Summer is now gone and Fall is upon us; and that means it is back to school time. Like us, kids benefit highly from being organized. Order in all things brings a sense of calm to the household. How did the first days go? If not smooth, consider implementing some or all of these ideas to make everyone’s life easier!
Establish a Command Center: a center where you and everyone else can find out what is going on, find critical papers, as well as process the incoming mountain of stuff.
It should contain the following:
- All Calendars: some options are to place all on a corkboard, use a large dry erase calendar and log each family members activities in a different color or for just referencing; create a binder with sections for each child
- Other School Forms: such as payments due, permission slips and more – Read it and deal with it immediately – touch each paper only once. If you can’t do that, file it in a “Take Action” folder or wall pocket and then designate a weekly or daily time to thumb through this and act on the item – ideally Sunday night so if due that week they get in on time.
- Drop Zone: create “homes” for backpacks, sports equipment, ID’s, coats and accessories and more. This may be part of our command center or a mud room designated spot. Also, consider a bin or magazine holder for each day Mon-Fri for placing and keeping track of things that go in or are due back certain days of the week – an itemized list on the bin for known things should be put up.
- Artwork: Artwork is great but the volume can be overwhelming! By all means display some, either on a corkboard or create a gallery on one wall. Update often and place the pieces that are taken down or overflow from what comes in as part of a “current” box. Go through a few times a year and place in an archival location with name and year. A great idea if you don’t want to save them (especially large pieces) but don’t want to lose the memories is to take a digital photo of the piece for the memory.
- Finished Homework: Homework that is graded and home for good should either be placed in a “To Be Filed” container or tossed. Go through a few times a year with your child and pick out favorite projects or big achievements and put them in a box or folder labeled with their name and year – creating a keepsake. Involve the child in the decision making.
Homework: Ask yourself the following, When will they do it? and Where will they do it? You need answers to these!
- Dictate your expectations – when they should be working on it
- ZONE – create a homework zone for each child, equipped with but not limited to the following: a flat surface, a comfortable chair, task lighting, a clock in sight, stock of typical supplies used, corkboard and/or magnetic board, bookshelf/shelving close by. If the space if for the entire family, a bin/shelf/drawer for each person’s personal stuff works well
- Have the child utilize a homework planner to document each subjects’ homework assignment is a must. Ensure they use it daily. And with that “planner”, teach them to check it just prior to leaving school to ensure associated books and papers needed to do the assignment make it home (place in drop zone). For younger children, a visual laminated checklist may be useful for things they have to bring home each day – homework, coat, books, etc and clip to backpack.

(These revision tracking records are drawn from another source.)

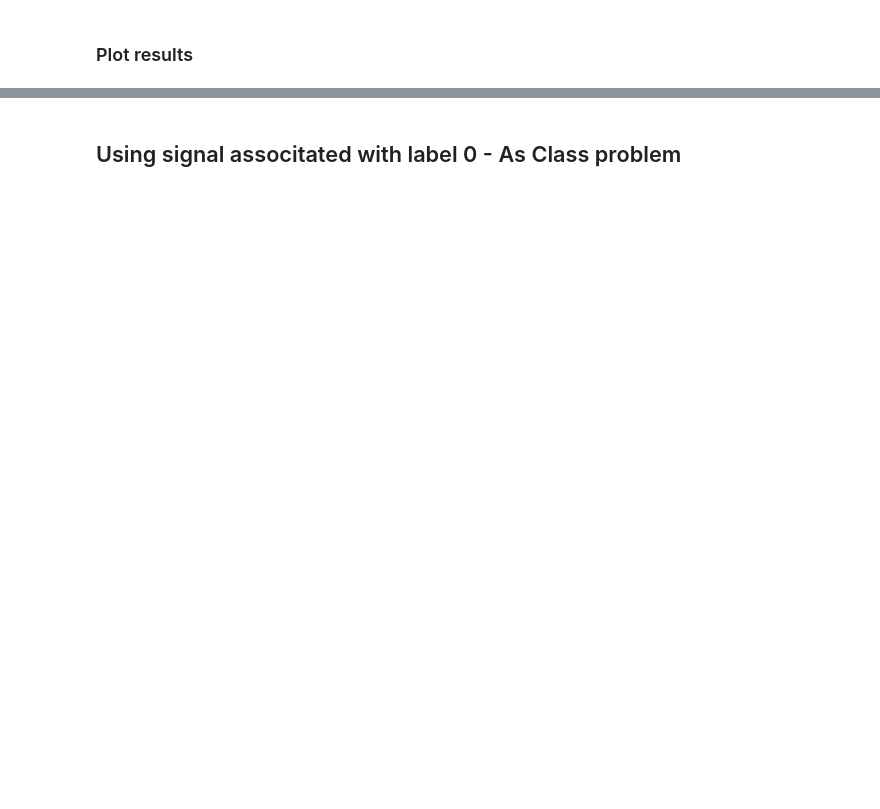
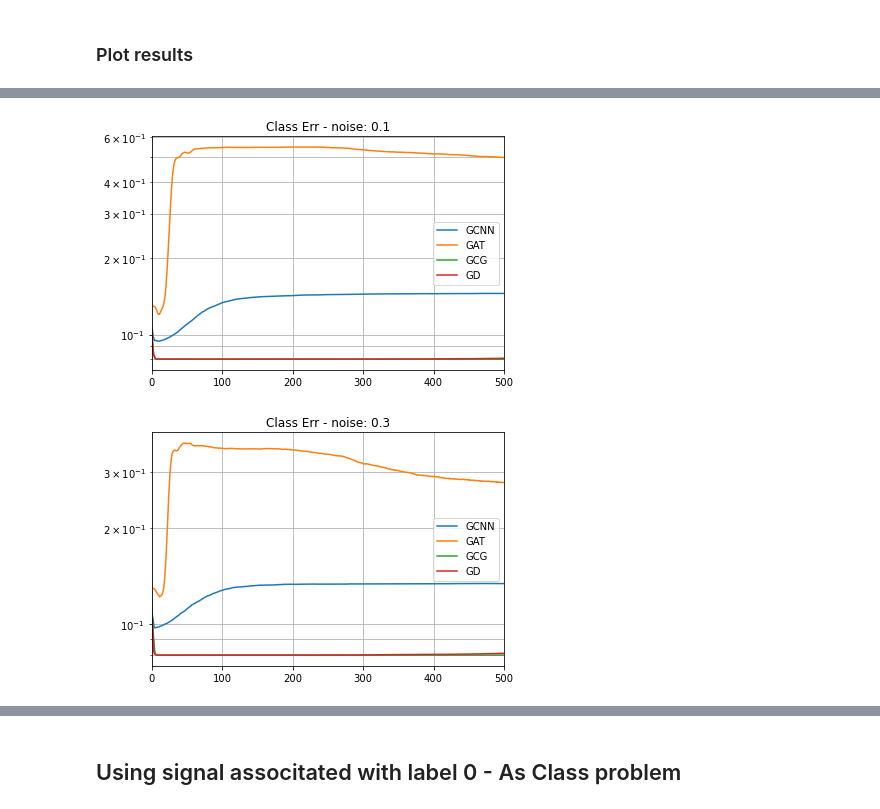
Before and after one commit to reysam93/Graph_Deep_Decoder, a Jupyter notebook: denoise_cora.ipynb, the cells around one changed output, grey strips where cells are left out. Cells and saved outputs as stored; diff of their text form; code cells hidden in the pictures; blank space fills up the shorter version.

```diff
--- a/denoise_cora.ipynb
+++ b/denoise_cora.ipynb
@@ -435,0 +466,11 @@ GD (7550.0):    61.1794 98.5280
+# %%
+# Last Act Funct: Sigmoig
+best_mean_err, _, _, _ = get_best_err(err)
+mse_norm = mse/np.linalg.norm(x)**2
+best_mean_mse, _, _, _ = get_best_err(mse_norm)
+
+figs = plot_iter_err(np.mean(err[:,:,4:8,:], axis=1), 'Class Err - noise')
+# figs = plot_iter_err(np.mean(mse, axis=1), 'Median MSE - noise')
+# %% [output]
+[figure, added]
+[figure, added]
```
Also changed, not shown: parts of 26 cells of this notebook, 6 other files.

- For older students, a corkboard in their room with sectioned off areas with masking tape can be set up to house short and long term assignments like reading lists and reports due.
- Teach and foster good time-management skills for completing homework.
A few Other Trouble Areas:
- Clothing: Pick out outfits together on the weekend. Utilize a days of the week/sweater sorters hanging in the closet for each outfit, include socks, underwear and even shoes if possible to be completely efficient. Or, you can pair shirt and pants on one hanger together and always have 7 hanging.
- AM Routine: Craziness!!! Make a list of what needs to get done (dressed, breakfast, teeth, shoes, etc.) Make a list of “Bring to School” items; such as 1. Homework 2. Forms 3. Instrument 4. Gym clothes, and so on (picture checklists or flashcards for the younger ones). Explain your expectations with times, consequences if missed. Some tricks besides the lists are to use a timer for each activity (i.e. eating, dressing) to have them learn how long it should take or create a CD that goes on at 7:10 and off at 8:00 (out the door time) – kids will get into the rhythm of what song they should be done on or should be playing for each part of the routine. And lastly, set all clocks back 10 minutes to get out the door on time.
- PM Routine: Decide immediately what the rule is for Monday – Thursday evenings. Schedule, depending on your own schedules and extracurricular activities, what the flow is each day will be upon arriving home: snack and/or dinner time, lounge time, allowable amount of time of TV / video games (you can purchase times that auto-shut off the TV when time is up), homework start time, and tackling the harder stuff first helps with getting it done and lastly, bedtime (and when to start the bedtime routine – and what that routine IS).
Remember, if something isn’t working either in getting homework done or getting to bed on time, reevaluate the system you have in place and keep trying until you get a consistent result. Every child reacts differently to systems, find one that works for them and you.
Lastly, since the kids are getting back to school, take the extra time to get yourself organized. Make a project list for you and the house and prioritize it. Put the projects as appointments in your planner and tackle!